● **To do**: Using the data beneath this instruction, retype only the lines from the one that contains "Before and after one commit to emilioano/AppliedAI, a" down to the one that contains "Also changed, not shown: parts", both included, exactly as they appear.
═══ Source data ═══
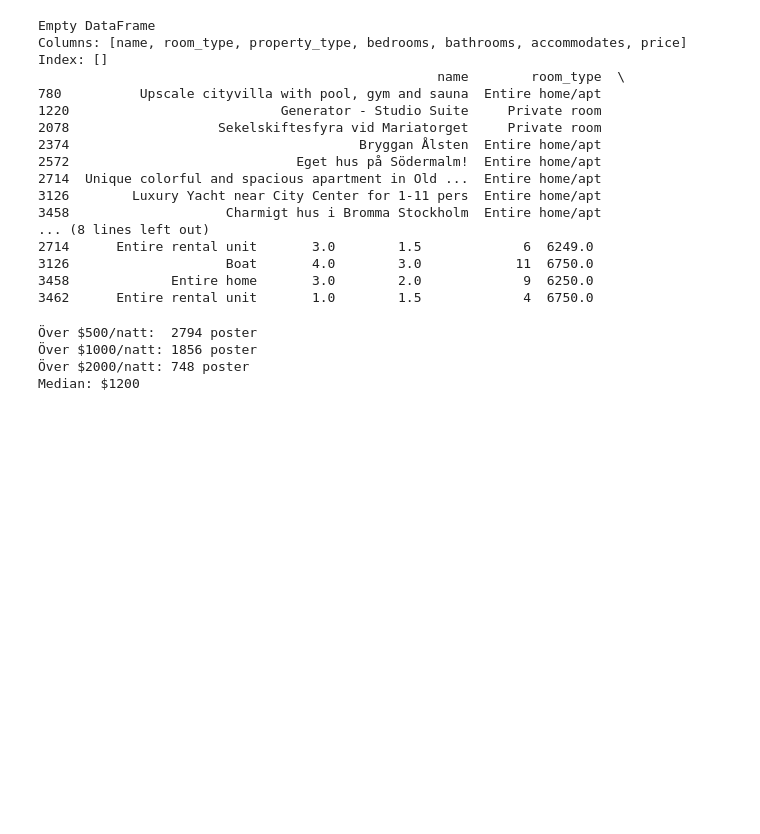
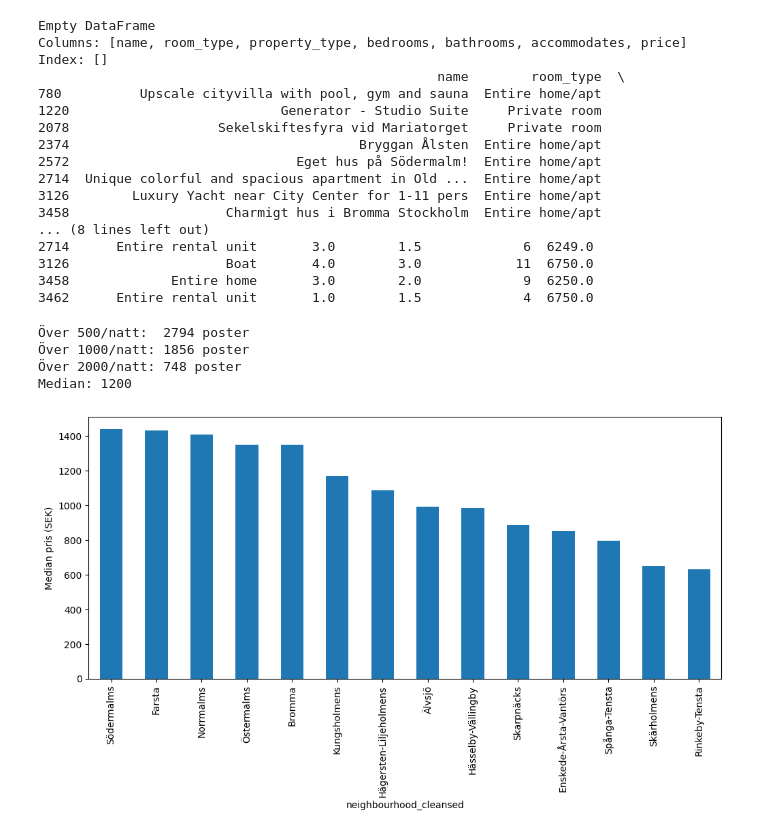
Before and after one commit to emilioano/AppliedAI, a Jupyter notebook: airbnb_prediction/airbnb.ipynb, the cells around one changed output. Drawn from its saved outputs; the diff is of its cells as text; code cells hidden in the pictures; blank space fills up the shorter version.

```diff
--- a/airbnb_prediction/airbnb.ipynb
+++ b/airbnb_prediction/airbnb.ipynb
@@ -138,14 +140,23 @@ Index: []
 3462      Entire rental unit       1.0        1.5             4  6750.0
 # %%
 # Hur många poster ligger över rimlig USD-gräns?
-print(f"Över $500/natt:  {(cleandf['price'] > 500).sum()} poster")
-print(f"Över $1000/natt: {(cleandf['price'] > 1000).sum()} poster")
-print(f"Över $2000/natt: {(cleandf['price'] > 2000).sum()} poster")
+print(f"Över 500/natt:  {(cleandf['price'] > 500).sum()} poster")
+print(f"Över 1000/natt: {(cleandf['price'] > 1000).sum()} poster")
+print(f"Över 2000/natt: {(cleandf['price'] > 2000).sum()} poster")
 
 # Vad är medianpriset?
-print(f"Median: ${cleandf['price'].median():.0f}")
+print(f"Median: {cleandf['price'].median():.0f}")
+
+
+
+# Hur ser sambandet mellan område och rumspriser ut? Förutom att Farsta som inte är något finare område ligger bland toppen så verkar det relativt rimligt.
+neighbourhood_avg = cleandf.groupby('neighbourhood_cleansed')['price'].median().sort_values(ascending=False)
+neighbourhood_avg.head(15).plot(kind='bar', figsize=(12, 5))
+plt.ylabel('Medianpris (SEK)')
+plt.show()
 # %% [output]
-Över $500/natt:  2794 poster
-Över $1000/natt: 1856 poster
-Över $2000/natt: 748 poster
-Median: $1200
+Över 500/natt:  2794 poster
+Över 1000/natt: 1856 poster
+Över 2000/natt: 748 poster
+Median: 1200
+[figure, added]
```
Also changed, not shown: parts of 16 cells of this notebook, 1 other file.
═══
═══ Source data ═══
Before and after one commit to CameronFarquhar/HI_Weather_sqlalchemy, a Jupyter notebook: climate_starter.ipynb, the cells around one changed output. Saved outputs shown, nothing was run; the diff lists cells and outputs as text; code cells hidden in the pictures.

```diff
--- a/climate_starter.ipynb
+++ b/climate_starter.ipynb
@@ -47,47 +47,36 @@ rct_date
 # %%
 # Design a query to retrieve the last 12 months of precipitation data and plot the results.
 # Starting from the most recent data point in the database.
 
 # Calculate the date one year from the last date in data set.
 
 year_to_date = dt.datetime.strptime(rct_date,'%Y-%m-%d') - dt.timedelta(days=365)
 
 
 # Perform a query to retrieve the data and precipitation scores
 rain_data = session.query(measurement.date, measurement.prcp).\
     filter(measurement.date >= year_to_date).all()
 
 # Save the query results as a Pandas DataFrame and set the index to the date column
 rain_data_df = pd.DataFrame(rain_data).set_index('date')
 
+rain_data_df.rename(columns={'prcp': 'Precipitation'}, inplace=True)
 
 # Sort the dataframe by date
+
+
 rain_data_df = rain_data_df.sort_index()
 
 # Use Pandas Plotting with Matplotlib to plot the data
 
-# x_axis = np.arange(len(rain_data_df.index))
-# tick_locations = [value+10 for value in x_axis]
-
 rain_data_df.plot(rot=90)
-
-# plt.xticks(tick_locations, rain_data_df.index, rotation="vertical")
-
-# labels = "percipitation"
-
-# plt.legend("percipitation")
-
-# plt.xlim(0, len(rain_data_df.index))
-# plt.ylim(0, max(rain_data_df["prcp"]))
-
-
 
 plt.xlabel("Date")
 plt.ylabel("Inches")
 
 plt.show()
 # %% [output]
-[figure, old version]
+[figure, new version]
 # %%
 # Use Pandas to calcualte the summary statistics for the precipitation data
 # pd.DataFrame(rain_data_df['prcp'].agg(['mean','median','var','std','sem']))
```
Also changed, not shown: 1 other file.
═══
● **Completed task**:
Before and after one commit to emilioano/AppliedAI, a Jupyter notebook: airbnb_prediction/airbnb.ipynb, the cells around one changed output. Drawn from its saved outputs; the diff is of its cells as text; code cells hidden in the pictures; blank space fills up the shorter version.

```diff
--- a/airbnb_prediction/airbnb.ipynb
+++ b/airbnb_prediction/airbnb.ipynb
@@ -138,14 +140,23 @@ Index: []
 3462      Entire rental unit       1.0        1.5             4  6750.0
 # %%
 # Hur många poster ligger över rimlig USD-gräns?
-print(f"Över $500/natt:  {(cleandf['price'] > 500).sum()} poster")
-print(f"Över $1000/natt: {(cleandf['price'] > 1000).sum()} poster")
-print(f"Över $2000/natt: {(cleandf['price'] > 2000).sum()} poster")
+print(f"Över 500/natt:  {(cleandf['price'] > 500).sum()} poster")
+print(f"Över 1000/natt: {(cleandf['price'] > 1000).sum()} poster")
+print(f"Över 2000/natt: {(cleandf['price'] > 2000).sum()} poster")
 
 # Vad är medianpriset?
-print(f"Median: ${cleandf['price'].median():.0f}")
+print(f"Median: {cleandf['price'].median():.0f}")
+
+
+
+# Hur ser sambandet mellan område och rumspriser ut? Förutom att Farsta som inte är något finare område ligger bland toppen så verkar det relativt rimligt.
+neighbourhood_avg = cleandf.groupby('neighbourhood_cleansed')['price'].median().sort_values(ascending=False)
+neighbourhood_avg.head(15).plot(kind='bar', figsize=(12, 5))
+plt.ylabel('Medianpris (SEK)')
+plt.show()
 # %% [output]
-Över $500/natt:  2794 poster
-Över $1000/natt: 1856 poster
-Över $2000/natt: 748 poster
-Median: $1200
+Över 500/natt:  2794 poster
+Över 1000/natt: 1856 poster
+Över 2000/natt: 748 poster
+Median: 1200
+[figure, added]
```
Also changed, not shown: parts of 16 cells of this notebook, 1 other file.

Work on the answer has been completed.